Department of Energy Argonne National Laboratory Office of Science NEWTON's Homepage NEWTON's Homepage
NEWTON, Ask A Scientist!
NEWTON Home Page NEWTON Teachers Visit Our Archives Ask A Question How To Ask A Question Question of the Week Our Expert Scientists Volunteer at NEWTON! Frequently Asked Questions Referencing NEWTON About NEWTON About Ask A Scientist Education At Argonne Flu codes
Name: Richard
Status: Educator
Grade:  Other
Location: N/A
Country: United States
Date: February 2006

My students have asked "What to the letters and numbers mean in the bird flu H5N1? Are they just a code or do they means anything? If they are a code how are viruses numbered?"
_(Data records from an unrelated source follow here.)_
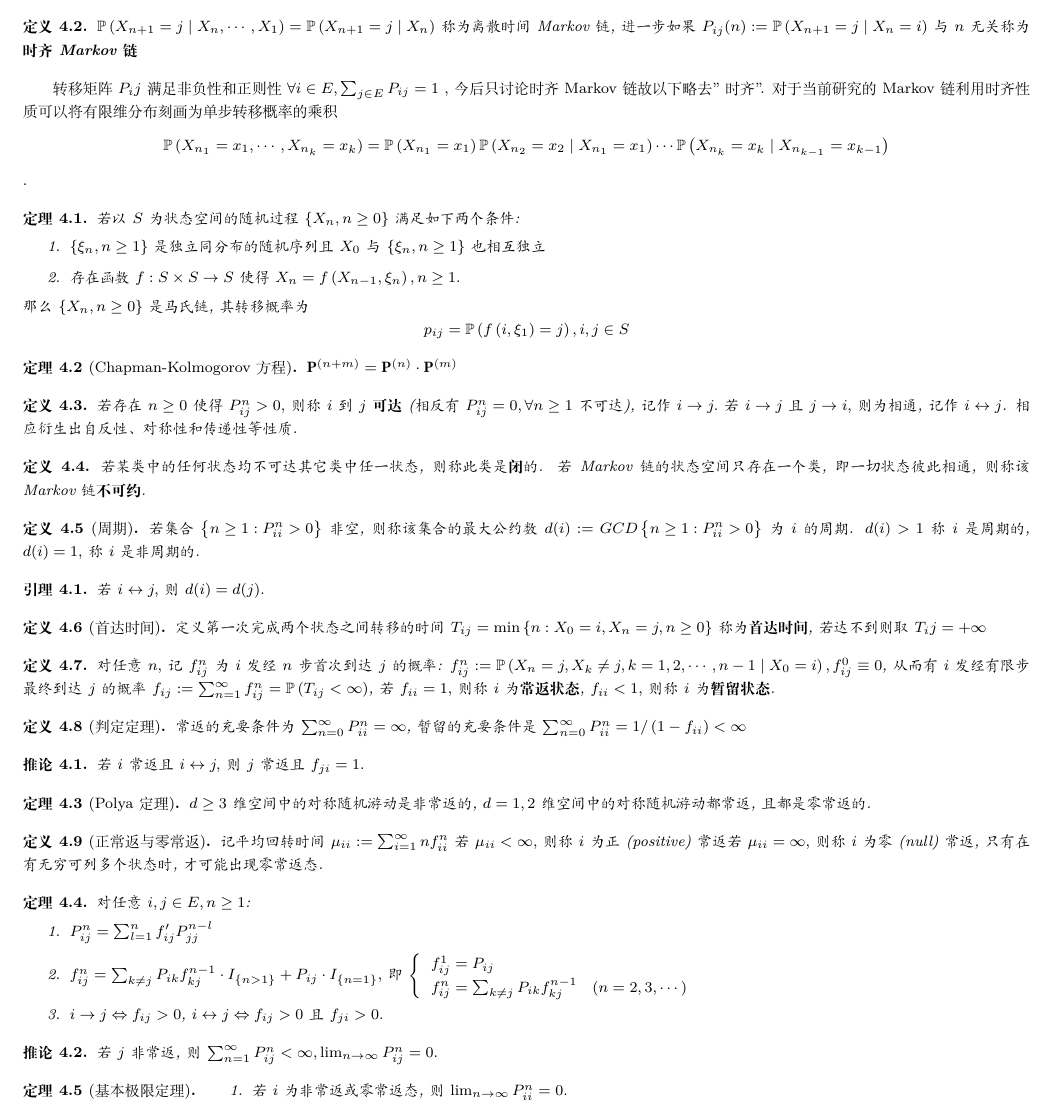
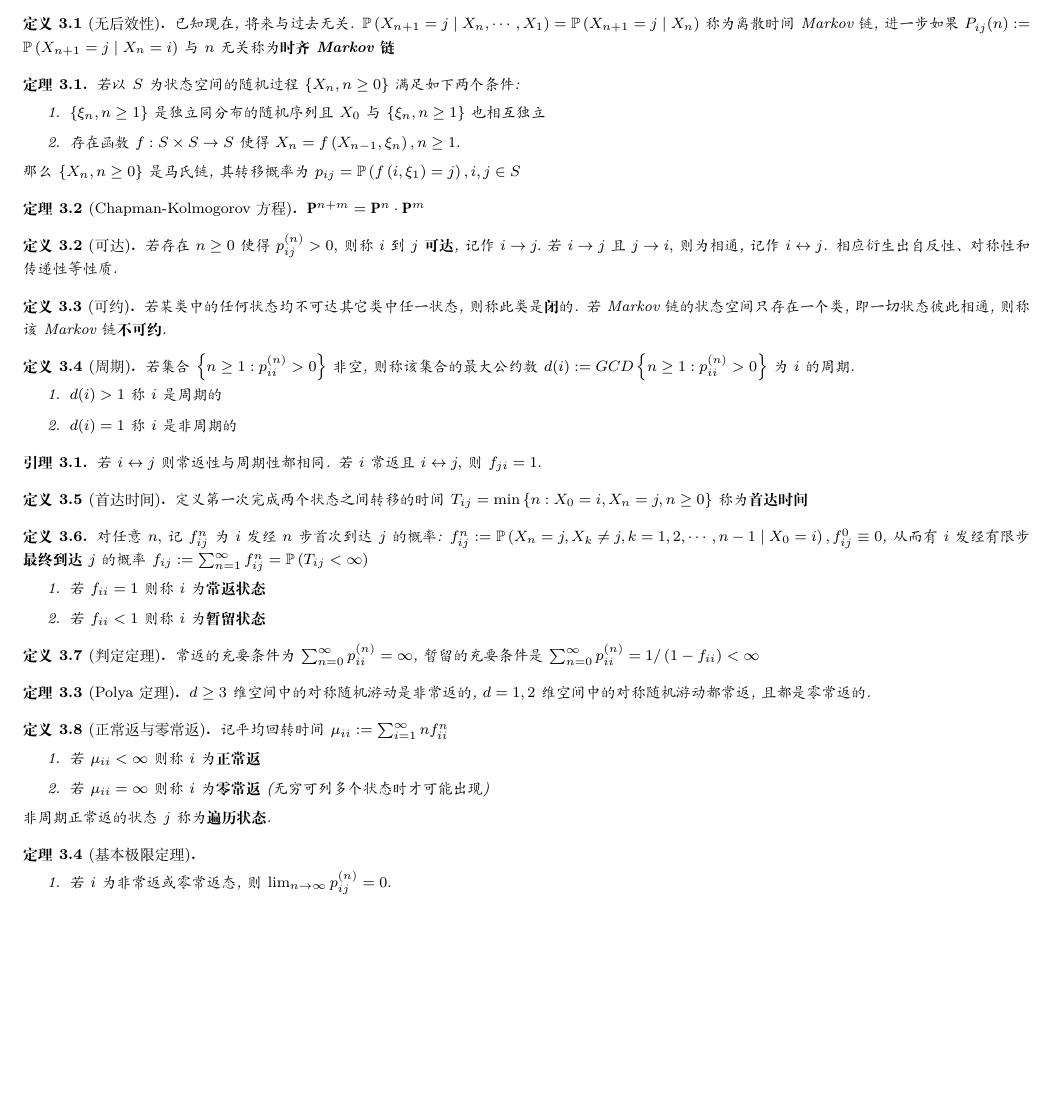
Before and after one commit to YerbaPage/2020_Autumn_Notes, a LaTeX document (Stochastic_Process.tex): part of page 3 of 4 before the commit and part of page 2 of 4 after it, cut so that both start at the same text, the shorter picture padded with empty space. Compiled offline with XeLaTeX.

Commit message:
Modified: SP ch3

```diff
--- a/Stochastic_Process.tex
+++ b/Stochastic_Process.tex
@@ -140,14 +141,10 @@ $p(s):=\mathbb{P}(s$ 时刻到达者为第 1 类 $)$, $1-p(s):=\mathbb{P}(s$ 时
 \section{Markov 链}
 
 \begin{definition}[无后效性]
-    已知现在, 将来与过去无关.
+    已知现在, 将来与过去无关. $\mathbb{P}\left(X_{n+1}=j \mid X_{n}, \cdots, X_{1}\right)=\mathbb{P}\left(X_{n+1}=j \mid X_{n}\right)$ 称为离散时间 Markov 链, 进一步如果 $P_{i j}(n):=\mathbb{P}\left(X_{n+1}=j \mid X_{n}=i\right)$ 与 $n$ 无关称为\textbf{时齐 Markov 链}
 \end{definition}
 
-\begin{definition}
-    $\mathbb{P}\left(X_{n+1}=j \mid X_{n}, \cdots, X_{1}\right)=\mathbb{P}\left(X_{n+1}=j \mid X_{n}\right)$ 称为离散时间 Markov 链, 进一步如果 $P_{i j}(n):=\mathbb{P}\left(X_{n+1}=j \mid X_{n}=i\right)$ 与 $n$ 无关称为\textbf{时齐 Markov 链}
-\end{definition}
-
-\par 转移矩阵 $P_ij$ 满足非负性和正则性 $\forall i \in E, \sum_{j \in E} P_{i j}=1$ , 今后只讨论时齐 Markov 链故以下略去"时齐". 对于当前研究的 Markov 链利用时齐性质可以将有限维分布刻画为单步转移概率的乘积 $$\mathbb{P}\left(X_{n_{1}}=x_{1}, \cdots, X_{n_{k}}=x_{k}\right)=\mathbb{P}\left(X_{n_{1}}=x_{1}\right) \mathbb{P}\left(X_{n_{2}}=x_{2} \mid X_{n_{1}}=x_{1}\right) \cdots \mathbb{P}\left(X_{n_{k}}=x_{k} \mid X_{n_{k-1}}=x_{k-1}\right)$$.
+% \par 转移矩阵 $P_ij$ 满足非负性和正则性 $\forall i \in E, \sum_{j \in E} P_{i j}=1$ , 今后只讨论时齐 Markov 链故以下略去"时齐". 对于当前研究的 Markov 链利用时齐性质可以将有限维分布刻画为单步转移概率的乘积 $$\mathbb{P}\left(X_{n_{1}}=x_{1}, \cdots, X_{n_{k}}=x_{k}\right)=\mathbb{P}\left(X_{n_{1}}=x_{1}\right) \mathbb{P}\left(X_{n_{2}}=x_{2} \mid X_{n_{1}}=x_{1}\right) \cdots \mathbb{P}\left(X_{n_{k}}=x_{k} \mid X_{n_{k-1}}=x_{k-1}\right)$$.
 
 \begin{theorem}
     若以 $S$ 为状态空间的随机过程 $\left\{X_{n}, n \geq 0\right\}$ 满足如下两个条件:
@@ -155,71 +152,78 @@ $p(s):=\mathbb{P}(s$ 时刻到达者为第 1 类 $)$, $1-p(s):=\mathbb{P}(s$ 时
         \item $\left\{\xi_{n}, n \geq 1\right\}$ 是独立同分布的随机序列且 $X_{0}$ 与 $\left\{\xi_{n}, n \geq 1\right\}$ 也相互独立
         \item 存在函数 $f: S \times S \rightarrow S$ 使得 $X_{n}=f\left(X_{n-1}, \xi_{n}\right), n \geq 1 .$
     \end{enumerate}
-    那么 $\left\{X_{n}, n \geq 0\right\}$ 是马氏链, 其转移概率为
-    $$p_{i j}=\mathbb{P}\left(f\left(i, \xi_{1}\right)=j\right), i, j \in S$$
+    那么 $\left\{X_{n}, n \geq 0\right\}$ 是马氏链, 其转移概率为 $p_{i j}=\mathbb{P}\left(f\left(i, \xi_{1}\right)=j\right), i, j \in S$
 \end{theorem}
 
 \begin{theorem}[Chapman-Kolmogorov 方程]
-    $\mathbf{P}^{(n+m)}=\mathbf{P}^{(n)} \cdot \mathbf{P}^{(m)}$
+    $\mathbf{P}^{n+m}=\mathbf{P}^{n} \cdot \mathbf{P}^{m}$
 \end{theorem}
 
-\begin{definition}
-    若存在 $n \geq 0$ 使得 $P_{i j}^{n}>0,$ 则称 $i$ 到 $j$ \textbf{可达}(相反有 $P_{i j}^{n}=0, \forall n \geq 1$ 不可达 ), 记作 $i \rightarrow j .$ 若 $i \rightarrow j$ 且 $j \rightarrow i,$ 则为相通, 记作 $i \leftrightarrow j$. 相应衍生出自反性、对称性和传递性等性质.
+\begin{definition}[可达]
+    若存在 $n \geq 0$ 使得 $p_{i j}^{(n)}>0,$ 则称 $i$ 到 $j$ \textbf{可达}, 记作 $i \rightarrow j .$ 若 $i \rightarrow j$ 且 $j \rightarrow i,$ 则为相通, 记作 $i \leftrightarrow j$. 相应衍生出自反性、对称性和传递性等性质.
 \end{definition}
 
-\begin{definition}
+\begin{definition}[可约]
     若某类中的任何状态均不可达其它类中任一状态, 则称此类是\textbf{闭}的. 若 Markov 链的状态空间只存在一个类, 即一切状态彼此相通, 则称该 Markov 链\textbf{不可约}.
 \end{definition}
 
 \begin{definition}[周期]
-    若集合 $\left\{n \geq 1: P_{i i}^{n}>0\right\}$ 非空, 则称该集合的最大公约数 $d(i):=G C D\left\{n \geq 1: P_{i i}^{n}>0\right\}$ 为 $i$ 的周期. $d(i)>1$ 称 $i$ 是周期的, $d(i)=1,$ 称 $i$ 是非周期的.
+    若集合 $\left\{n \geq 1: p_{i i}^{(n)}>0\right\}$ 非空, 则称该集合的最大公约数 $d(i):=G C D\left\{n \geq 1: p_{i i}^{(n)}>0\right\}$ 为 $i$ 的周期.
+    \begin{enumerate}
+        \item $d(i)>1$ 称 $i$ 是周期的
+        \item $d(i)=1$ 称 $i$ 是非周期的
+    \end{enumerate}
 \end{definition}
 
 \begin{lemma}
-    若 $i \leftrightarrow j,$ 则 $d(i)=d(j) .$
+    若 $i \leftrightarrow j$ 则常返性与周期性都相同. 若 $i$ 常返且 $i \leftrightarrow j,$ 则 $f_{j i}=1 .$
 \end{lemma}
 
 \begin{definition}[首达时间]
-    定义第一次完成两个状态之间转移的时间 $T_{i j}=\min \left\{n: X_{0}=i, X_{n}=j, n \geq 0\right\}$ 称为\textbf{首达时间}, 若达不到则取 $T_ij=+\infty$
+    定义第一次完成两个状态之间转移的时间 $T_{i j}=\min \left\{n: X_{0}=i, X_{n}=j, n \geq 0\right\}$ 称为\textbf{首达时间} % , 若达不到则取 $T_{ij}=+\infty$
 \end{definition}
 
 \begin{definition}
-    对任意 $n,$ 记 $f_{i j}^{n}$ 为 $i$ 发经 $n$ 步首次到达 $j$ 的概率: $f_{i j}^{n}:=\mathbb{P}\left(X_{n}=j, X_{k} \neq j, k=1,2, \cdots, n-1 \mid X_{0}=i\right), f_{i j}^{0} \equiv 0 $, 从而有 $i$ 发经有限步最终到达 $j$ 的概率 $f_{i j}:=\sum_{n=1}^{\infty} f_{i j}^{n}=\mathbb{P}\left(T_{i j}<\infty\right)$, 若 $f_{i i}=1,$ 则称 $i$ 为\textbf{常返状态}, $f_{i i}<1,$ 则称 $i$ 为\textbf{暂留状态}.
+    对任意 $n,$ 记 $f_{i j}^{n}$ 为 $i$ 发经 $n$ 步首次到达 $j$ 的概率: $f_{i j}^{n}:=\mathbb{P}\left(X_{n}=j, X_{k} \neq j, k=1,2, \cdots, n-1 \mid X_{0}=i\right), f_{i j}^{0} \equiv 0 $, 从而有 $i$ 发经有限步\textbf{最终到达} $j$ 的概率 $f_{i j}:=\sum_{n=1}^{\infty} f_{i j}^{n}=\mathbb{P}\left(T_{i j}<\infty\right)$
+    \begin{enumerate}
+        \item 若 $f_{i i}=1$ 则称 $i$ 为\textbf{常返状态}
+        \item 若 $f_{i i}<1$ 则称 $i$ 为\textbf{暂留状态}
+    \end{enumerate}
 \end{definition}
 
 \begin{definition}[判定定理]
-    常返的充要条件为 $\sum_{n=0}^{\infty} P_{i i}^{n}=\infty$, 暂留的充要条件是 $\sum_{n=0}^{\infty} P_{i i}^{n}=1 /\left(1-f_{i i}\right)<\infty$
+    常返的充要条件为 $\sum_{n=0}^{\infty} p_{i i}^{(n)}=\infty$, 暂留的充要条件是 $\sum_{n=0}^{\infty} p_{i i}^{(n)}=1 /\left(1-f_{i i}\right)<\infty$
 \end{definition}
-
-\begin{corollary}
-    若 $i$ 常返且 $i \leftrightarrow j,$ 则 $j$ 常返且 $f_{j i}=1 .$
-\end{corollary}
 
 \begin{theorem}[Polya 定理]
     $d \geq 3$ 维空间中的对称随机游动是非常返的, $d=1,2$ 维空间中的对称随机游动都常返, 且都是零常返的.
 \end{theorem}
 
 \begin{definition}[正常返与零常返]
-    记平均回转时间 $\mu_{i i}:=\sum_{i=1}^{\infty} n f_{i i}^{n}$ 若 $\mu_{i i}<\infty,$ 则称 $i$ 为正(positive)常返若 $\mu_{i i}=\infty,$ 则称 $i$ 为零(null)常返, 只有在有无穷可列多个状态时, 才可能出现零常返态.
+    记平均回转时间 $\mu_{i i}:=\sum_{i=1}^{\infty} n f_{i i}^{n}$
+    \begin{enumerate}
+        \item 若 $\mu_{i i}<\infty$ 则称 $i$ 为\textbf{正常返}
+        \item 若 $\mu_{i i}=\infty$ 则称 $i$ 为\textbf{零常返} (无穷可列多个状态时才可能出现)
+    \end{enumerate}
+    非周期正常返的状态 $j$ 称为\textbf{遍历状态}.
 \end{definition}
 
-\begin{theorem}
-    对任意 $i, j \in E, n \geq 1$:
-    \begin{enumerate}
-        \item $P_{i j}^{n}=\sum_{l=1}^{n} f_{i j}^{\prime} P_{j j}^{n-l}$
-        \item $f_{i j}^{n}=\sum_{k \neq j} P_{i k} f_{k j}^{n-1} \cdot I_{\{n>1\}}+P_{i j} \cdot I_{\{n=1\}},$ 即 $\left\{\begin{array}{l}f_{i j}^{1}=P_{i j} \\ f_{i j}^{n}=\sum_{k \neq j} P_{i k} f_{k j}^{n-1} \quad(n=2,3, \cdots)\end{array}\right.$
-        \item $i \rightarrow j \Leftrightarrow f_{i j}>0$,
-              $i \leftrightarrow j \Leftrightarrow f_{i j}>0$ 且 $f_{j i}>0 .$
-    \end{enumerate}
-\end{theorem}
+% \begin{theorem}
+%     对任意 $i, j \in E, n \geq 1$:
+%     \begin{enumerate}
+%         \item $p_{i j}^{(n)}=\sum_{l=1}^{n} f_{i j}^{1} P_{j j}^{n-l}$
+%         \item $f_{i j}^{n}=\sum_{k \neq j} P_{i k} f_{k j}^{n-1} \cdot I_{\{n>1\}}+P_{i j} \cdot I_{\{n=1\}},$ 即 $\left\{\begin{array}{l}f_{i j}^{1}=P_{i j} \\ f_{i j}^{n}=\sum_{k \neq j} P_{i k} f_{k j}^{n-1} \quad(n=2,3, \cdots)\end{array}\right.$
+%         % \item $i \rightarrow j \Leftrightarrow f_{i j}>0$,
+%         %       $i \leftrightarrow j \Leftrightarrow f_{i j}>0$ 且 $f_{j i}>0 .$
+%     \end{enumerate}
+% \end{theorem}
 
-\begin{corollary}
-    若 $j$ 非常返, 则 $\sum_{n=1}^{\infty} P_{i j}^{n}<\infty, \lim _{n \rightarrow \infty} P_{i j}^{n}=0 .$
-\end{corollary}
+% \begin{corollary}
+%     若 $j$ 非常返, 则 $\sum_{n=1}^{\infty} p_{i j}^{(n)}<\infty, \lim _{n \rightarrow \infty} p_{i j}^{(n)}=0 $; 若 $j$ 常返则 $\lim _{n \rightarrow \infty} p_{i j}^{(n)}=0 $ 与零常返等价.
+% \end{corollary}
 
 \begin{theorem}[基本极限定理]
+    \
     \begin{enumerate}
-        \item 若 $i$ 为非常返或零常返态, 则 $\lim _{n \rightarrow \infty} P_{i i}^{n}=0 .$
-        \item 若 $i$ 为周期为 $d$ 的常返态, 则有 $\lim _{n \rightarrow \infty} P_{i i}^{n d}=\frac{d}{\mu_{i i}}$.
-              其中当 $\mu_{i i}=\infty$ 时, 右式设为 $0 .$
-        \item 若 $i$ 为非周期正常返态, 则有 $\lim _{n \rightarrow \infty} P_{i i}^{n}=\frac{1}{\mu_{i i}}$.
+        \item 若 $i$ 为非常返或零常返态, 则 $\lim _{n \rightarrow \infty} p_{i j}^{(n)}=0 .$
+        \item 若 $i$ 为周期为 $d$ 的常返态, 则有 $\lim _{n \rightarrow \infty} P_{i i}^{(n d)}=\frac{d}{\mu_{i i}}$.
```
Also changed, not shown: Linear_Functional_Analysis.tex (+8 -0 lines), Stochastic_Process.tex (85 more changed lines).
The numbers refer to the types of antigens/proteins that are found on their surface. These are proteins that allow the virus to attach and enter the host cell. Because there is variety in all proteins and they mutate over time, there are different versions of each protein. The N stands for neuraminidase and the H stands for hemaglutinin. So H5N1 is a virus that has the "5th" type of H gene and the "1st" type of N gene. I don't know if they are named in the order in which they were discovered. What scientists worry about is that more than one of these viruses can inhabit a host cell at the same time. If one is the H5N1 version that so far only infects birds and can't spread from human to human, and another is say H3N2, which is able to spread between humans are inhabiting the same cell and exchange parts, the bird flu would be able to spread from person to person. Viruses mutate very rapidly and there is nothing that says it WILL do this-it may never happen. But it COULD happen, and it is good that the CDC and the WHO are monitoring the situation and trying to be prepared in case it does. Here is a link to a good animation that shows how this process could take place:


Click here to return to the Molecular Biology Archives

NEWTON is an electronic community for Science, Math, and Computer Science K-12 Educators, sponsored and operated by Argonne National Laboratory's Educational Programs, Andrew Skipor, Ph.D., Head of Educational Programs.

For assistance with NEWTON contact a System Operator (, or at Argonne's Educational Programs

Educational Programs
Building 360
9700 S. Cass Ave.
Argonne, Illinois
60439-4845, USA
Update: June 2012
Weclome To Newton

Argonne National Laboratory